  • Cheeke, Peter R. Rabbit Feeding and Nutrition. Academic Press, 1987.
  • Lebas, F. The Rabbit: Husbandry, Health, and Production. Food and Agriculture Organization of the United Nations, 1997.
  • Meredith, Anna, et al. BSAVA Manual of Rabbit Medicine. British Small Animal Veterinary Association, 2014.
  • Patry, Karen, et al. The Rabbit-Raising Problem Solver: Your Questions Answered about Housing, Feeding, Behavior, Health Care, Breeding, and Kindling. Storey Publishing, 2014.
  • Richardson, V. C. G. Rabbits: Health, Husbandry and Diseases. Blackwell Science, 2002.
  • Varga, Molly, and Frances Harcourt-Brown. Textbook of Rabbit Medicine: Revised and Edited.
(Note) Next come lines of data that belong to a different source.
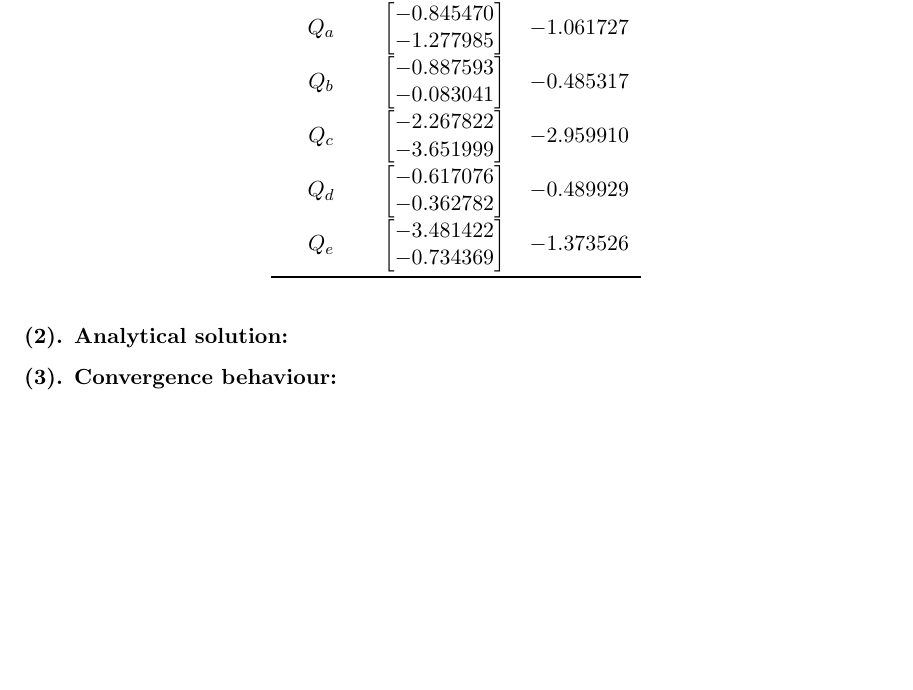
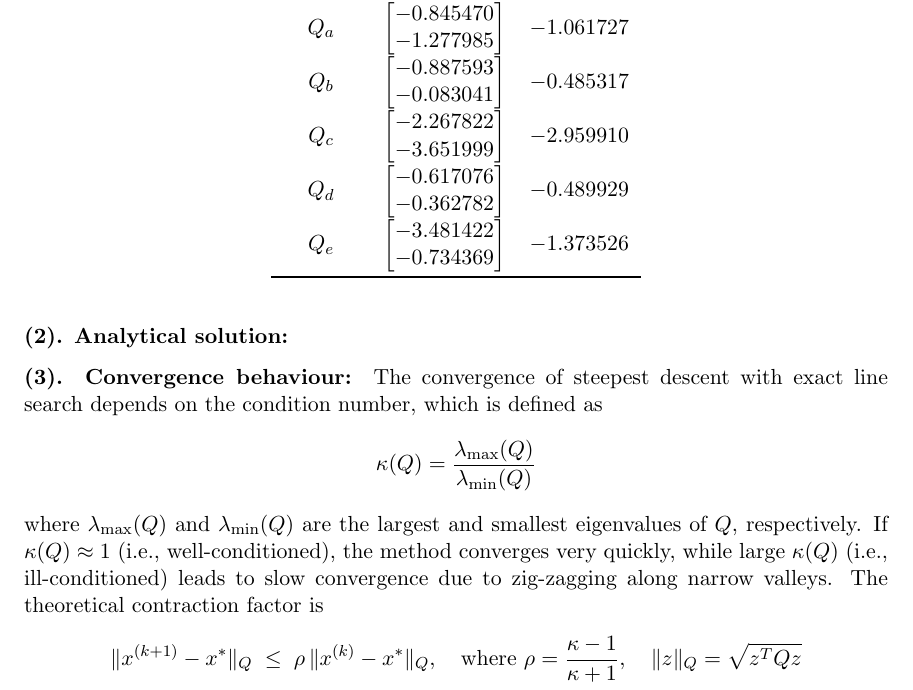
Before and after one commit to AshrithSagar/E0230-CMO-2025, a LaTeX problem sheet (Assignments/Assignment-1/TeX/main.tex, which reads Assignments/Assignment-1/TeX/q1.tex): part of page 1 of 4, cut so that both start at the same text, the shorter picture padded with empty space. Compiled offline with pdfLaTeX.

Commit message:
📝 A1:1

```diff
--- a/Assignments/Assignment-1/TeX/q1.tex
+++ b/Assignments/Assignment-1/TeX/q1.tex
@@ -83,3 +83,16 @@ The optimal values obtained from the steepest gradient descent with exact line s
 \paragraph{(2). Analytical solution:}
 
 \paragraph{(3). Convergence behaviour:}
+
+The convergence of steepest descent with exact line search depends on the condition number, which is defined as
+\begin{equation*}
+    \kappa(Q) = \frac{\lambda_{\max}(Q)}{\lambda_{\min}(Q)}
+\end{equation*}
+where \( \lambda_{\max}(Q) \) and \( \lambda_{\min}(Q) \) are the largest and smallest eigenvalues of \( Q \), respectively.
+If \( \kappa(Q) \approx 1 \) (i.e., well-conditioned), the method converges very quickly, while large \( \kappa(Q) \) (i.e., ill-conditioned) leads to slow convergence due to zig-zagging along narrow valleys.
+The theoretical contraction factor is
+\begin{equation*}
+    \|x^{(k+1)} - x^*\|_Q \;\leq\; \rho \, \|x^{(k)} - x^*\|_Q,
+    \quad \text{where } \rho = \frac{\kappa - 1}{\kappa + 1},
+    \quad \|z\|_Q = \sqrt{z^T Q z}
+\end{equation*}
```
Elsevier, 2014.
  • Basic Rabbit Care
  • Gastrointestinal stasis